The S&P 500 index closed lower on Friday but turned positive for the second week in a row: live updates

Stocks fell on Friday under pressure from rising oil prices and rising oil expectations as Wall Street ends a volatile week.

The S&P 500 index fell 0.50% to close at 4,327.78. The tech-heavy Nasdaq Composite lost 1.23% and settled at 13,407.23. The outlier was the Dow Jones Industrial Average, which rose 0.12%, or 39.15 points, to close at 33,670.29, Every week, the S&P 500 and Dow indices recorded gains.

The S&P 500 index rose 0.45% in its second strong week, while the Dow gained 0.79%. The Nasdaq fell 0.18%.

stocks fell to session highs following the release of consumer confidence data on Friday. Preliminary consumer confidence data fell in October while inflation expectations rose, according to a University of Michigan study.

The S&P 500 index hit its lowest level on Friday as oil prices rose on fears that the war between Israel and Hamas would increase geopolitical tensions in the Middle East. U.S. Crude Oil Futures West Texas Intermediate and international benchmark Brent crude futures rose more than 5%, posting their best day since April 3.

gold futures had their best day of the year since December, up 3.11%Since January 1, 2022, investors have also been tracking government bond yields. The yield on the 10-year Treasury note fell about 9 basis points to 4.62%.

The two-year Treasury yield was about 1 basis point lower, settling at 5.05%. Yield and pricing exhibit a reciprocal connection

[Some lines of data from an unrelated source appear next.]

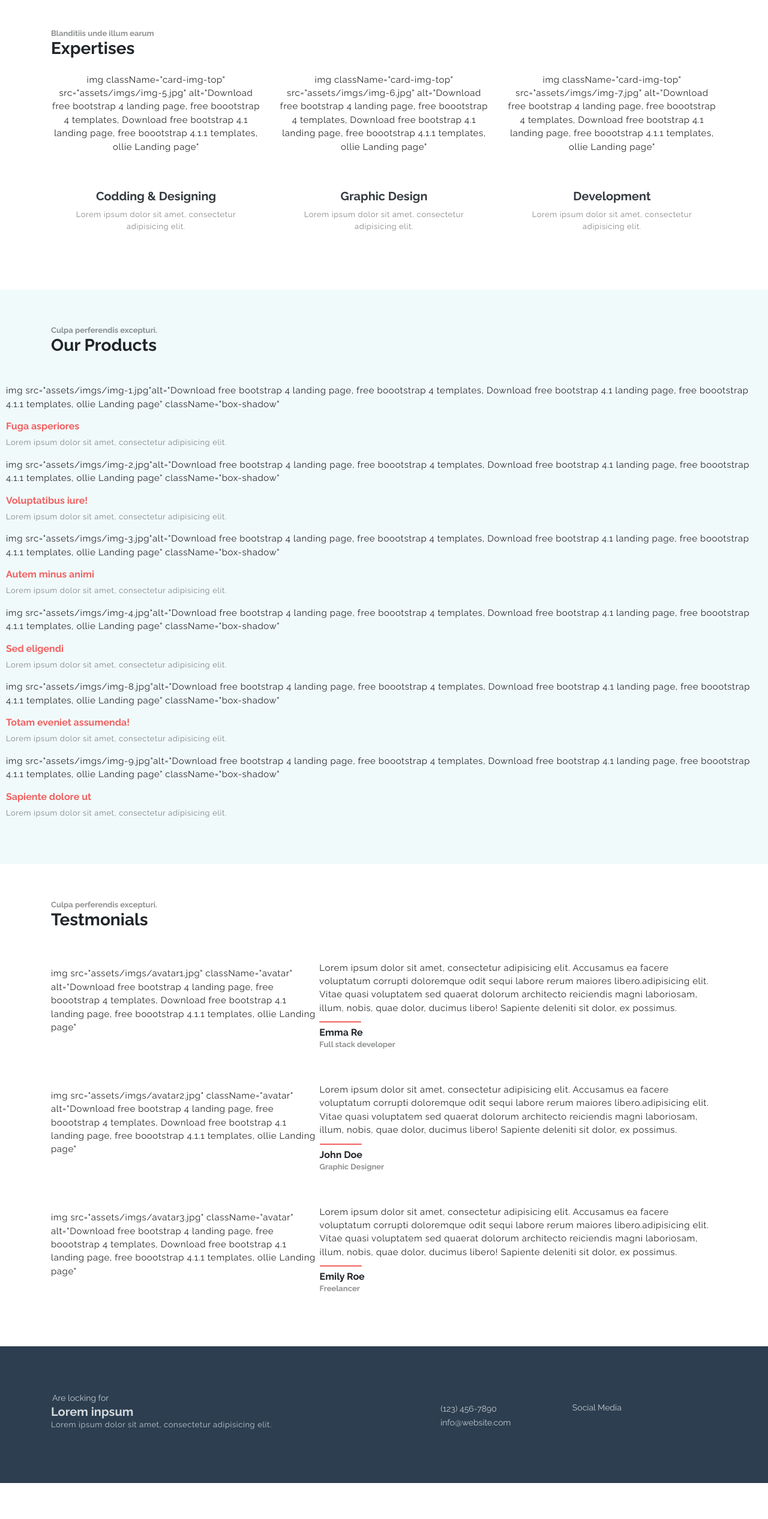
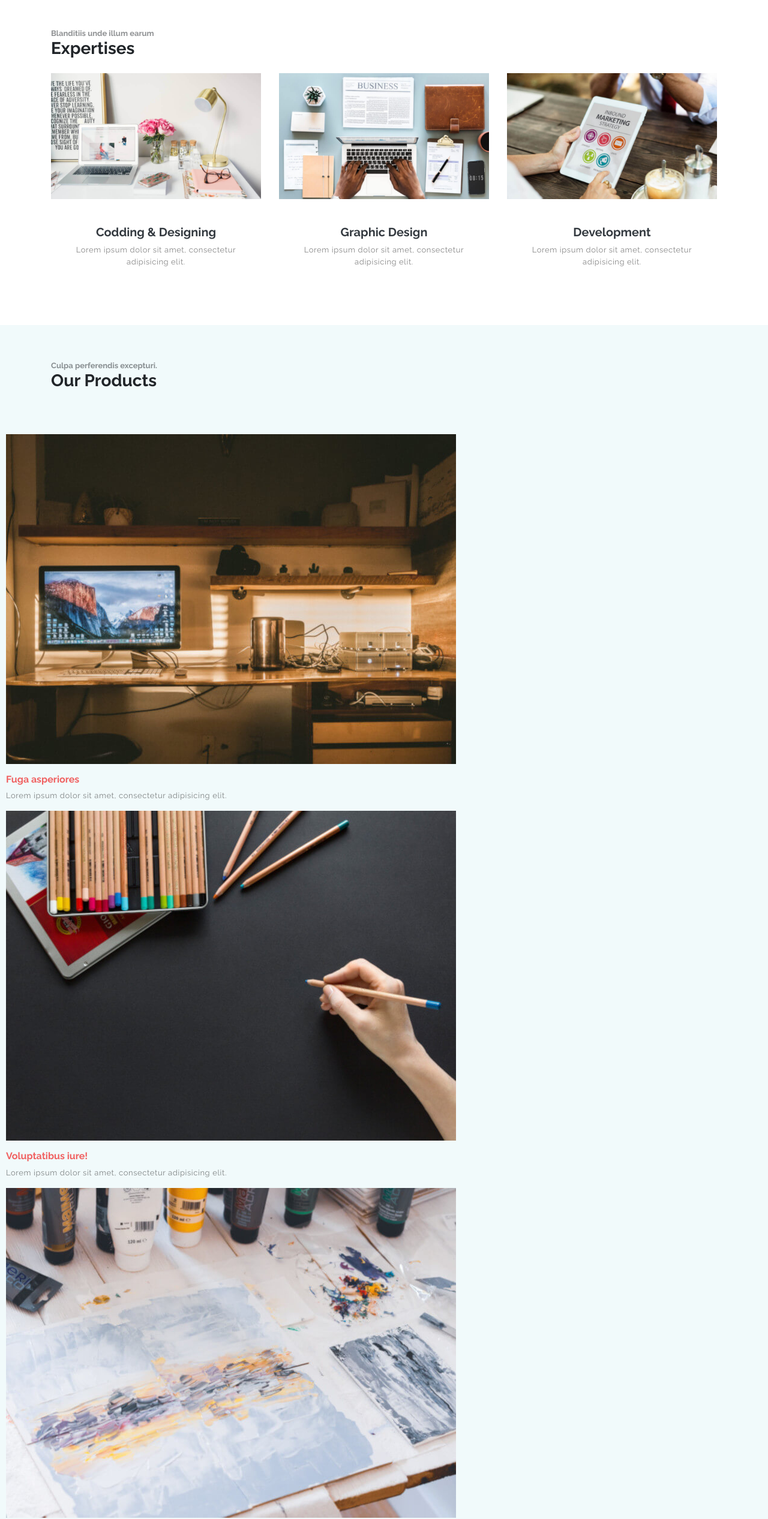
Before and after one commit to ricardorodrigooliveira/mypage, a React (Create React App) app: page / in a window 1280 px wide. Shown: the part 1220-3753 px from the top of the page at 60% size. Built offline with nearby package versions, Linux system fonts and the light colour scheme.

Commit message:
Inclusão do avatar.tsx e img.tsx

```diff
--- /dev/null
+++ b/src/assets/imgs/avatar.tsx
@@ -0,0 +1,16 @@
+import React from "react";
+import avatar1 from './avatar1.jpg';
+import avatar2 from './avatar2.jpg';
+import avatar3 from './avatar3.jpg';
+
+export function Avatar1() {
+    return <img src={avatar1} className="avatar" alt="Avatar1"/>;
+}
+
+export function Avatar2() {
+    return <img src={avatar2} className="avatar" alt="Avatar2"/>;
+}
+
+export function Avatar3() {
+    return <img src={avatar3} className="avatar" alt="Avatar3"/>;
+}
--- /dev/null
+++ b/src/assets/imgs/img.tsx
@@ -0,0 +1,37 @@
+import img1 from './img-1.jpg';
+import img2 from './img-2.jpg';
+import img3 from './img-3.jpg';
+import img4 from './img-4.jpg';
+import img5 from './img-5.jpg';
+import img6 from './img-6.jpg';
+import img7 from './img-7.jpg';
+import img8 from './img-8.jpg';
+import img9 from './img-9.jpg';
+
+export function Img1 () {
+    return <img src={img1} className="owl-carousel owl-theme mt-4"/>
+}
+export function Img2 () {
+    return <img src={img2} className="box-shadow"/>
+}
+export function Img3 () {
+    return <img src={img3} className="box-shadow"/>
+}
+export function Img4 () {
+    return <img src={img4} className="box-shadow"/>
+}
+export function Img5 () {
+    return <img src={img5} className="card-img-top"/>
+}
+export function Img6 () {
+    return <img src={img6} className="card-img-top"/>
+}
+export function Img7 () {
+    return <img src={img7} className="box-shadow"/>
+}
+export function Img8 () {
+    return <img src={img8} className="card-img-top"/>
+}
+export function Img9 () {
+    return <img src={img9} className="box-shadow"/>
+}
--- a/src/components/Body.tsx
+++ b/src/components/Body.tsx
@@ -1,3 +1,6 @@
+import { Avatar1, Avatar2, Avatar3 } from '../assets/imgs/avatar';
+import { Img1, Img2, Img3, Img4, Img5, Img6, Img7, Img8, Img9 }from '../assets/imgs/img';
+
 export function Body(){
     return (
         <div>
@@ -65,7 +68,7 @@ export function Body(){
                     <div className="row text-center">
                         <div className="col-lg-4">
                             <a href="javascript:void(0)" className="card border-0 text-dark">
-                                <p>img className="card-img-top" src="assets/imgs/img-5.jpg" alt="Download free bootstrap 4 landing page, free boootstrap 4 templates, Download free bootstrap 4.1 landing page, free boootstrap 4.1.1 templates, ollie Landing page" </p>
+                                <Img5/>
                                 <span className="card-body">
                                     <h4 className="title mt-4">Codding &amp; Designing</h4>
                                     <p className="xs-font">Lorem ipsum dolor sit amet, consectetur adipisicing elit.</p>
@@ -74,7 +77,7 @@ export function Body(){
                         </div>
                         <div className="col-lg-4">
                             <a href="javascript:void(0)" className="card border-0 text-dark">
-                                <p>img className="card-img-top" src="assets/imgs/img-6.jpg" alt="Download free bootstrap 4 landing page, free boootstrap 4 templates, Download free bootstrap 4.1 landing page, free boootstrap 4.1.1 templates, ollie Landing page" </p>
+                                <Img6/>
                                 <span className="card-body">
                                     <h4 className="title mt-4">Graphic Design</h4>
                                     <p className="xs-font">Lorem ipsum dolor sit amet, consectetur adipisicing elit.</p>
@@ -83,7 +86,7 @@ export function Body(){
                         </div>
                         <div className="col-lg-4">
                             <a href="javascript:void(0)" className="card border-0 text-dark">
-                                <p>img className="card-img-top" src="assets/imgs/img-7.jpg" alt="Download free bootstrap 4 landing page, free boootstrap 4 templates, Download free bootstrap 4.1 landing page, free boootstrap 4.1.1 templates, ollie Landing page"</p>
+                                <Img7/>
                                 <span className="card-body">
                                     <h4 className="title mt-4">Development</h4>
                                     <p className="xs-font">Lorem ipsum dolor sit amet, consectetur adipisicing elit.</p>
@@ -102,32 +105,32 @@ export function Body(){
 
                 <div id="owl-portfolio" className="owl-carousel owl-theme mt-4">
                     <a href="javascript:void(0)" className="item expertises-item">
-                        <p>img src="assets/imgs/img-1.jpg"alt="Download free bootstrap 4 landing page, free boootstrap 4 templates, Download free bootstrap 4.1 landing page, free boootstrap 4.1.1 templates, ollie Landing page" className="box-shadow"</p>
+                        <Img1/>
                         <h6 className="mt-3 mb-2">Fuga asperiores</h6>
                         <p className="xs-font">Lorem ipsum dolor sit amet, consectetur adipisicing elit.</p>
                     </a>
                     <a href="javascript:void(0)" className="item expertises-item">
-                        <p>img src="assets/imgs/img-2.jpg"alt="Download free bootstrap 4 landing page, free boootstrap 4 templates, Download free bootstrap 4.1 landing page, free boootstrap 4.1.1 templates, ollie Landing page" className="box-shadow"</p>
+                        <Img2/>
                         <h6 className="mt-3 mb-2">Voluptatibus iure!</h6>
                         <p className="xs-font">Lorem ipsum dolor sit amet, consectetur adipisicing elit.</p>
                     </a>
                     <a href="javascript:void(0)" className="item expertises-item">
-                        <p>img src="assets/imgs/img-3.jpg"alt="Download free bootstrap 4 landing page, free boootstrap 4 templates, Download free bootstrap 4.1 landing page, free boootstrap 4.1.1 templates, ollie Landing page" className="box-shadow"</p>
+                        <Img3/>
                         <h6 className="mt-3 mb-2">Autem minus animi</h6>
                         <p className="xs-font">Lorem ipsum dolor sit amet, consectetur adipisicing elit.</p>
                     </a>
                     <a href="javascript:void(0)" className="item expertises-item">
-                        <p>img src="assets/imgs/img-4.jpg"alt="Download free bootstrap 4 landing page, free boootstrap 4 templates, Download free bootstrap 4.1 landing page, free boootstrap 4.1.1 templates, ollie Landing page" className="box-shadow"</p>
+                        <Img4/>
                         <h6 className="mt-3 mb-2">Sed eligendi</h6>
                         <p className="xs-font">Lorem ipsum dolor sit amet, consectetur adipisicing elit.</p>
                     </a>
                     <a href="javascript:void(0)" className="item expertises-item">
-                        <p>img src="assets/imgs/img-8.jpg"alt="Download free bootstrap 4 landing page, free boootstrap 4 templates, Download free bootstrap 4.1 landing page, free boootstrap 4.1.1 templates, ollie Landing page" className="box-shadow"</p>
-                        <h6 className="mt-3 mb-2">Totam eveniet assumenda!</h6>
+                        <Img8/>
+                        <h6 className="mt-3 mb-2">Sed eligendi</h6>
                         <p className="xs-font">Lorem ipsum dolor sit amet, consectetur adipisicing elit.</p>
                     </a>
                     <a href="javascript:void(0)" className="item expertises-item">
-                        <p>img src="assets/imgs/img-9.jpg"alt="Download free bootstrap 4 landing page, free boootstrap 4 templates, Download free bootstrap 4.1 landing page, free boootstrap 4.1.1 templates, ollie Landing page" className="box-shadow"</p>
+                        <Img9/>
                         <h6 className="mt-3 mb-2">Sapiente dolore ut</h6>
                         <p className="xs-font">Lorem ipsum dolor sit amet, consectetur adipisicing elit.</p>
                     </a>
@@ -143,7 +146,7 @@ export function Body(){
                     <div id="owl-testmonial" className="owl-carousel owl-theme mt-4">
                         <div className="item">
                             <div className="textmonial-item">
-                                <p>img src="assets/imgs/avatar1.jpg" className="avatar" alt="Download free bootstrap 4 landing page, free boootstrap 4 templates, Download free bootstrap 4.1 landing page, free boootstrap 4.1.1 templates, ollie Landing page"</p>
+                                <Avatar1/>
                                 <div className="des">
                                     <h5 className="ti-quote-left font-weight-bold"></h5>
                                     <p>Lorem ipsum dolor sit amet, consectetur adipisicing elit. Accusamus ea facere voluptatum corrupti doloremque odit sequi labore rerum maiores libero.adipisicing elit. Vitae quasi voluptatem sed quaerat dolorum architecto reiciendis magni laboriosam, illum, nobis, quae dolor, ducimus libero! Sapiente deleniti sit dolor, ex possimus.</p>
@@ -157,7 +160,7 @@ export function Body(){
                         </div>
                         <div className="item">
                             <div className="textmonial-item">
-                                <p>img src="assets/imgs/avatar2.jpg" className="avatar" alt="Download free bootstrap 4 landing page, free boootstrap 4 templates, Download free bootstrap 4.1 landing page, free boootstrap 4.1.1 templates, ollie Landing page"</p>
+                                <Avatar2/>
                                 <div className="des">
                                     <h5 className="ti-quote-left font-weight-bold"></h5>
                                     <p>Lorem ipsum dolor sit amet, consectetur adipisicing elit. Accusamus ea facere voluptatum corrupti doloremque odit sequi labore rerum maiores libero.adipisicing elit. Vitae quasi voluptatem sed quaerat dolorum architecto reiciendis magni laboriosam, illum, nobis, quae dolor, ducimus libero! Sapiente deleniti sit dolor, ex possimus.</p>
@@ -171,7 +174,7 @@ export function Body(){
                         </div>
                         <div className="item">
                             <div className="textmonial-item">
-                                <p>img src="assets/imgs/avatar3.jpg" className="avatar" alt="Download free bootstrap 4 landing page, free boootstrap 4 templates, Download free bootstrap 4.1 landing page, free boootstrap 4.1.1 templates, ollie Landing page"</p>
+                                <Avatar3/>
                                 <div className="des">
                                     <h5 className="ti-quote-left font-weight-bold"></h5>
                                     <p>Lorem ipsum dolor sit amet, consectetur adipisicing elit. Accusamus ea facere voluptatum corrupti doloremque odit sequi labore rerum maiores libero.adipisicing elit. Vitae quasi voluptatem sed quaerat dolorum architecto reiciendis magni laboriosam, illum, nobis, quae dolor, ducimus libero! Sapiente deleniti sit dolor, ex possimus.</p>
@@ -227,7 +230,7 @@ export function Body(){
 
                     <div className="blog-wrapper">
                         <div className="img-wrapper">
-                            <p>img src="assets/imgs/img-3.jpg" alt="Download free bootstrap 4 landing page, free boootstrap 4 templates, Download free bootstrap 4.1 landing page, free boootstrap 4.1.1 templates, ollie Landing page"</p>
+                            <Img3/>
                             <div className="date-container">
                                 <h6 className="day">29</h6>
                                 <h6 className="mun">Jun</h6>
```
Also changed, not shown: src/assets/css/full.css.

“Interest rates continue to drive prices, and that’s the recovery we’ve seen since last Friday,” said Adam Turnquist, chief technical strategist at LPL Financial. “There are early signs that we are technically witnessing a capitulation here, but We continue to fight against the upward trend in long-term profitability.

Unless the 10-year Treasury yield falls to around 4.35%, Turnquist sees a “difficult and potentially uncertain market as we look to October.” Investors remain somewhat cautious on stocks but are optimistic that stocks could recover in the fourth quarter if yields fall again and interest rates fall.

“Bonds are currently competing strongly with stocks given their yield. Therefore, our current approach to the stock is neutral,” said Jeff Buchbinder, chief equity strategist at LPL.

As long as yields remain stable as anticipated, we foresee a favorable climate for equities to persist. The potential for a sudden surge in interest rates hinges on an inflation increase, a scenario our firm deems improbable.”

A series of largely positive reports from major financial companies kicked off the third-quarter earnings season on Friday. Shares of JPMorgan Chase rose 1.5%, Wells Fargo rose just over 3%, while Citigroup ended the day down 0.2%. BlackRock shares fell 1.3%.

UnitedHealth Group, which has the highest share price of any Dow stock, rose 2.6%.

Leave a Comment

Your email address will not be published. Required fields are marked *

Scroll to Top